Mr Ayikoi Otoo told Abena Tabi, host of the KEY POINTS on TV3 Saturday March 6 that Mr Mahama had a bad case for which it was dismissed by the Supreme Court.
He explained that the burden of proof was on the petitioner and not the respondents.
“Nobody should say the cases was dismissed because the EC chair did nit mount the box,” he said adding that “You had a very bad.”
After the dismissal of the petition by the apex court on Thursday March 4, Mr Mahama said that the Supreme Court and Counsel for the 1st Respondent in the just-ended election petition hearing aided the Chair of the Electoral Commission (EC) Jean Mensa from accounting to the people of Ghana by evading cross examination.

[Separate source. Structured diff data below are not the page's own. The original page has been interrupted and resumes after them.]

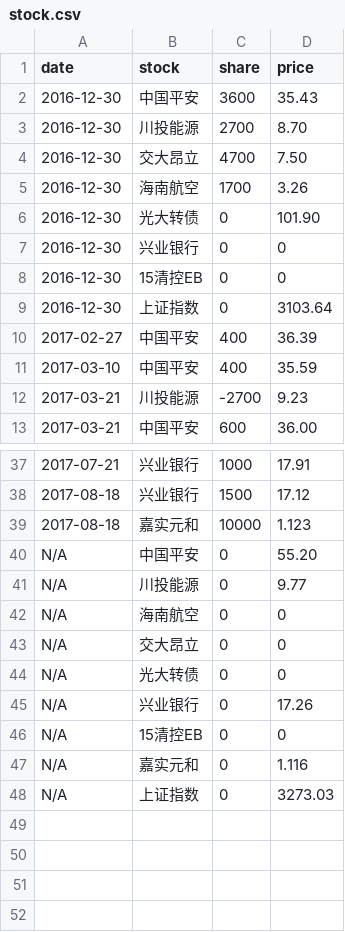
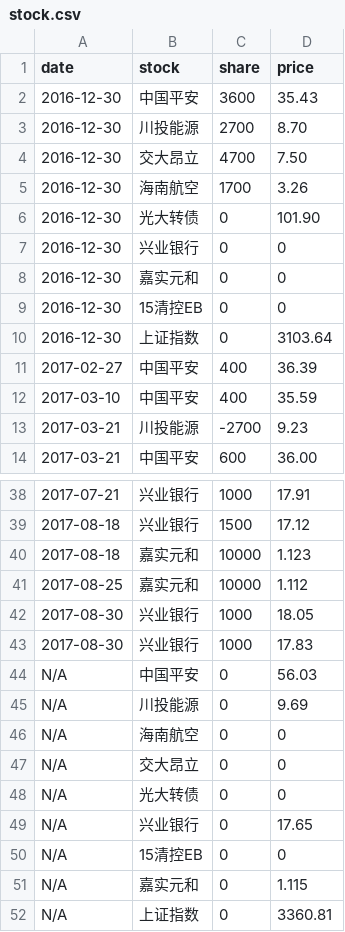
Before and after one commit to jinbin/lifebook, a CSV file: data/investment/stock.csv, drawn as a sheet; only a part is shown, gaps mark what is left out.

Commit message:
commit

```diff
--- a/data/investment/stock.csv
+++ b/data/investment/stock.csv
@@ -7,2 +7,3 @@ date, stock, share, price
 2016-12-30, 兴业银行, 0, 0
+2016-12-30, 嘉实元和, 0, 0
 2016-12-30, 15清控EB, 0, 0
@@ -39,4 +40,7 @@ date, stock, share, price
 2017-08-18, 嘉实元和, 10000, 1.123
-N/A, 中国平安, 0, 55.20
-N/A, 川投能源, 0, 9.77
+2017-08-25, 嘉实元和, 10000, 1.112
+2017-08-30, 兴业银行, 1000, 18.05
+2017-08-30, 兴业银行, 1000, 17.83
+N/A, 中国平安, 0, 56.03
+N/A, 川投能源, 0, 9.69
 N/A, 海南航空, 0, 0
@@ -44,5 +48,5 @@ N/A, 交大昂立, 0, 0
 N/A, 光大转债, 0, 0
-N/A, 兴业银行, 0, 17.26
+N/A, 兴业银行, 0, 17.65
 N/A, 15清控EB, 0, 0
-N/A, 嘉实元和, 0, 1.116
-N/A, 上证指数, 0, 3273.03
+N/A, 嘉实元和, 0, 1.115
+N/A, 上证指数, 0, 3360.81
```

Mr Mahama said “Ghanaians will also remember this 2021 Election Petition for that profound moment when the Chairperson of the Electoral Commission opted to evade public scrutiny.
“Everything was done in this trial to prevent the Commission from accounting to the people in whose name they hold office.
“Requests for Interrogatories were dismissed. A request to inspect documents in the possession of he Commission was turned down. The request for admission of facts was ignored.
“Worse still, she was aided by her counsel and the court to avoid explaining to the good people of Ghana from her own testimony, under oath in a properly constituted court of law, the errors she herself admits to have committed in the declaration of the 2020 Presidential election results.
“This is a clear stab in the heart of transparency and accountability to the sovereign people of Ghana. Whatever the reasons for not allowing Mrs. Jean Mensa to testify or answer any questions, it leaves an embarrassing stain, not only on our justice delivery system but also, on the nation’s electoral system, which has deepened the grave doubts harboured by many Ghanaians about the true outcome of the December 2020 Presidential Election.
“The motto of Ghana’s Electoral Commission is Transparency, Fairness and Integrity – principles the key actors clearly failed to live up to on this occasion. The refusal to account to Ghanaians, further, sets the worrying precedent – and I do really worry about this dangerous precedent – that may allow other heads of state institutions to adopt an approach of opacity and non-accountability in their work.
“Just because they can rely on unconvincing interpretations of our laws to shield them from scrutiny in the near future. I hope and pray that time will prove me wrong. There is a famous legal maxim brought into common use by Lord Chief Justice Hewart in 1924, that ‘Justice must not only be done but should manifestly and undoubtedly seen to be done’,”.
By Laud Nartey|3news.com|Ghana]]>